Madrid is a foodie’s paradise, with an unpretentious cuisine scene full of rich, delicious dishes. Mealtimes are never skipped by Madrileños since they like eating a lot. Madrid’s cuisine is authentic and traditional, with simple dishes that have grown from a cuisine oriented on total usage and, above all, meat. There are quite a few iconic places where you can try the typical dishes from Madrid. Here are some of them:
Potatoes with a spicy sauce are known as patatas bravas. Its name is derived from the spiciness of cayenne pepper, which is used in the sauce. Potatoes can be fried, boiled in water, sautéed in olive oil from Spain, and even baked in some places.
Patatas bravas is a characteristic dish of Spanish cuisine. It’s commonly served as a tapa with a glass of Spanish wine to balance off the traditional spiciness of patatas bravas. In Madrid, you can try this authentic dish in a bar “Las Bravas”, where the Bravas sauce was created in 1950.
Madrid Stew (Cocido Madrileño)
One of Madrid’s most traditional dishes is cocido madrileño. This is a very classic and delicious stew that is served both in the summer and the winter. It’s made with a lot of meat (veal, chicken, bacon, chorizo, etc.) and vegetables, such as potato, carrots, and cabbage. Of course, it is finished with the spices and herbs, such as paprika and olive oil from Spain.
Bocadillo de calamares (Calamari Sandwich)
Fresh squid, flour, salt, extra virgin olive oil from Spain in a piece of bread. Calamari sandwich recipe is a Madrid gastronomy classic that takes mayonnaise, olives, and a glass of Spanish wine as perfect combination. When visiting the capital, tourists from all over the world have «to eat a calamari sandwich» on their list of things to do.
You can enjoy this dish in the most historical place in the center of Madrid – The San Miguel Market. Located in the heart of traditional Madrid, it is in the area with the most personality of the city and the best commercial and cultural combination. Originally, it was a market where the meat, fish and other delicacies were being sold. Today the stalls have been converted into bars and lounge areas with high tables. The interior light is natural thanks to the iron and glass architecture, and in the summer, it has a cooling system that makes the stay quite pleasant.

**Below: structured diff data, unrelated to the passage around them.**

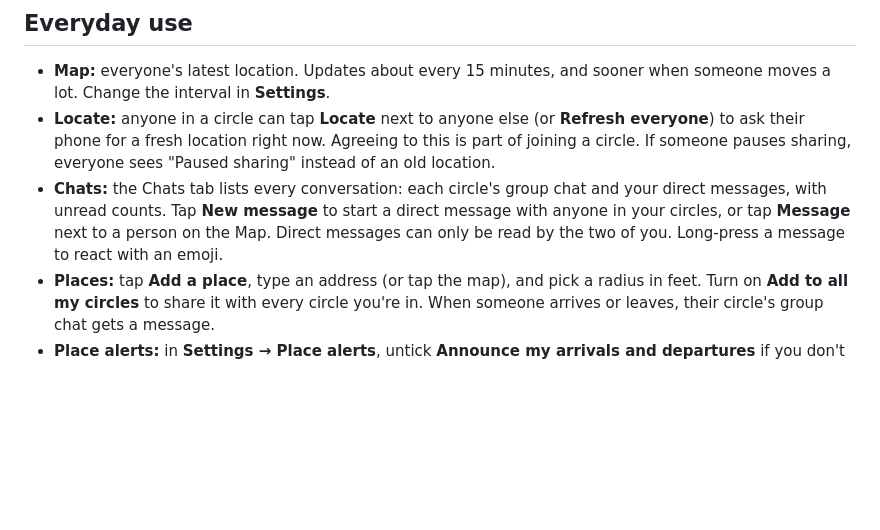
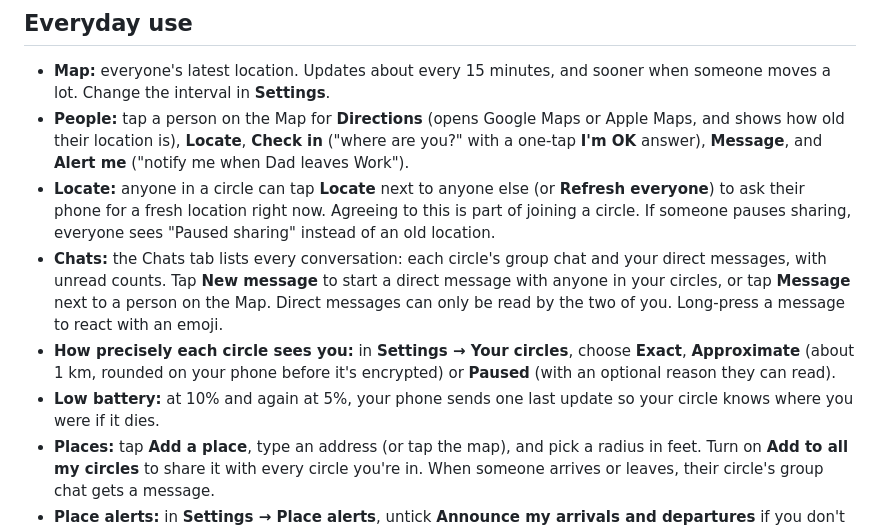
Before and after one commit to vanhornway/HomeCircle, a Markdown page: docs/SETUP.md, the part around the change. Rendered like a GitHub page; blank space fills up the shorter version.

```diff
--- a/docs/SETUP.md
+++ b/docs/SETUP.md
@@ -174,6 +174,10 @@ aren't in. You don't need a second server.
 
 - **Map:** everyone's latest location. Updates about every 15 minutes, and
   sooner when someone moves a lot. Change the interval in **Settings**.
+- **People:** tap a person on the Map for **Directions** (opens Google Maps or
+  Apple Maps, and shows how old their location is), **Locate**, **Check in**
+  ("where are you?" with a one-tap **I'm OK** answer), **Message**, and
+  **Alert me** ("notify me when Dad leaves Work").
 - **Locate:** anyone in a circle can tap **Locate** next to anyone else (or
   **Refresh everyone**) to ask their phone for a fresh location right now.
   Agreeing to this is part of joining a circle. If someone pauses sharing,
@@ -183,6 +187,11 @@ aren't in. You don't need a second server.
   direct message with anyone in your circles, or tap **Message** next to a
   person on the Map. Direct messages can only be read by the two of you.
   Long-press a message to react with an emoji.
+- **How precisely each circle sees you:** in **Settings → Your circles**, choose
+  **Exact**, **Approximate** (about 1 km, rounded on your phone before it's
+  encrypted) or **Paused** (with an optional reason they can read).
+- **Low battery:** at 10% and again at 5%, your phone sends one last update so
+  your circle knows where you were if it dies.
 - **Places:** tap **Add a place**, type an address (or tap the map), and pick a
   radius in feet. Turn on **Add to all my circles** to share it with every
   circle you're in. When someone arrives or leaves, their circle's group chat
```
Also changed, not shown: deploy/README.md (+23 -0 lines), docs/PROTOCOL.md (+17 -3 lines).
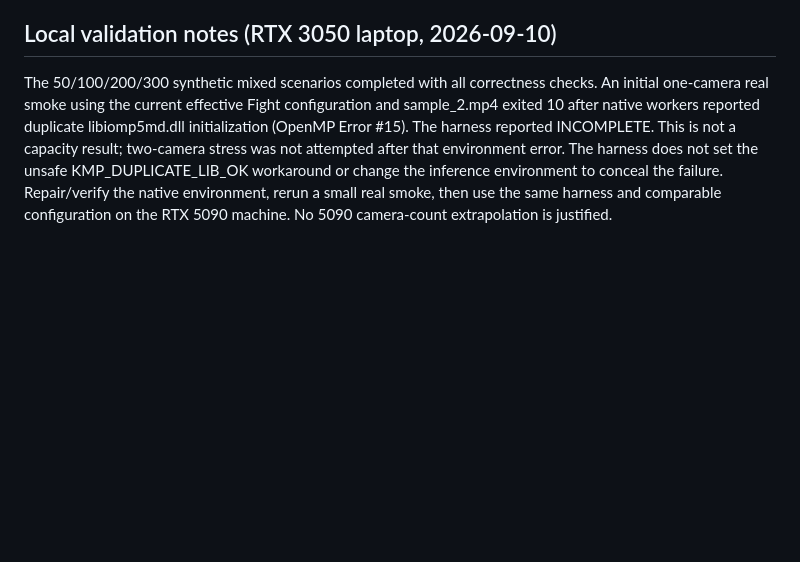
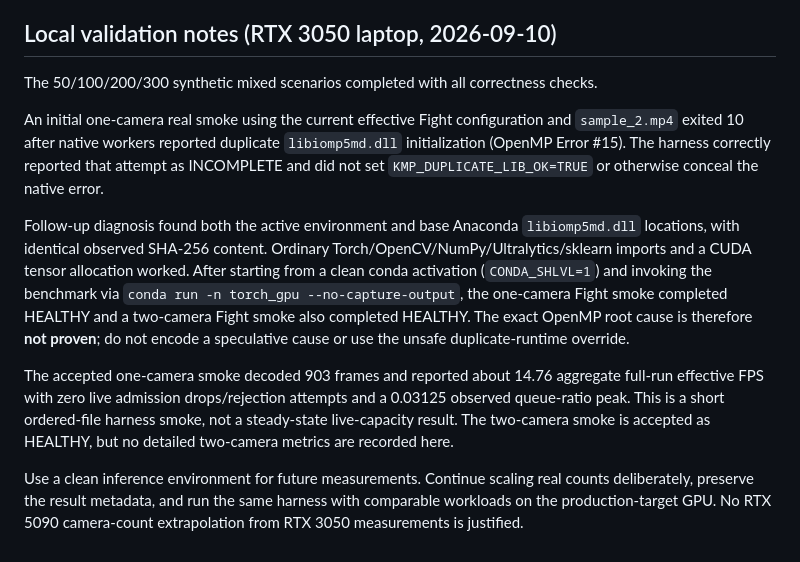
Before and after one commit to ilker-Akbal/Fight-Detection, a Markdown page: benchmarks/README.md, the part around the change. Drawn GitHub-style; blank space fills up the shorter version.

Commit message:
docs: align benchmark acceptance notes

```diff
--- a/benchmarks/README.md
+++ b/benchmarks/README.md
@@ -154,11 +154,29 @@ scheduler storage scale with the explicitly requested count.
 ## Local validation notes (RTX 3050 laptop, 2026-09-10)
 
 The 50/100/200/300 synthetic mixed scenarios completed with all correctness checks.
-An initial one-camera real smoke using the current effective Fight configuration
-and sample_2.mp4 exited 10 after native workers reported duplicate libiomp5md.dll
-initialization (OpenMP Error #15). The harness reported INCOMPLETE. This is not a
-capacity result; two-camera stress was not attempted after that environment error.
-The harness does not set the unsafe KMP_DUPLICATE_LIB_OK workaround or change the
-inference environment to conceal the failure. Repair/verify the native environment,
-rerun a small real smoke, then use the same harness and comparable configuration
-on the RTX 5090 machine. No 5090 camera-count extrapolation is justified.
+
+An initial one-camera real smoke using the current effective Fight configuration and
+`sample_2.mp4` exited 10 after native workers reported duplicate `libiomp5md.dll`
+initialization (OpenMP Error #15). The harness correctly reported that attempt as
+INCOMPLETE and did not set `KMP_DUPLICATE_LIB_OK=TRUE` or otherwise conceal the
+native error.
+
+Follow-up diagnosis found both the active environment and base Anaconda
+`libiomp5md.dll` locations, with identical observed SHA-256 content. Ordinary
+Torch/OpenCV/NumPy/Ultralytics/sklearn imports and a CUDA tensor allocation worked.
+After starting from a clean conda activation (`CONDA_SHLVL=1`) and invoking the
+benchmark via `conda run -n torch_gpu --no-capture-output`, the one-camera Fight
+smoke completed HEALTHY and a two-camera Fight smoke also completed HEALTHY. The
+exact OpenMP root cause is therefore **not proven**; do not encode a speculative
+cause or use the unsafe duplicate-runtime override.
+
+The accepted one-camera smoke decoded 903 frames and reported about 14.76 aggregate
+full-run effective FPS with zero live admission drops/rejection attempts and a
+0.03125 observed queue-ratio peak. This is a short ordered-file harness smoke, not
+a steady-state live-capacity result. The two-camera smoke is accepted as HEALTHY,
+but no detailed two-camera metrics are recorded here.
+
+Use a clean inference environment for future measurements. Continue scaling real
+counts deliberately, preserve the result metadata, and run the same harness with
+comparable workloads on the production-target GPU. No RTX 5090 camera-count
+extrapolation from RTX 3050 measurements is justified.
```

This sweet delicacy is very popular throughout the rest of Spain and in Latin America. It is thought to have gained popularity in the 19th century in Spain’s capital due to its low cost and availability. Although you can prepare and fry the churros at home, eating churros with hot chocolate is almost more of a social act nowadays. Going to a chocolatería, or churrería, with friends or family is the usual practice. The original place for churros is considered Chocolatería San Gines that was founded in 1890 that makes it the oldest chocolatería in Madrid.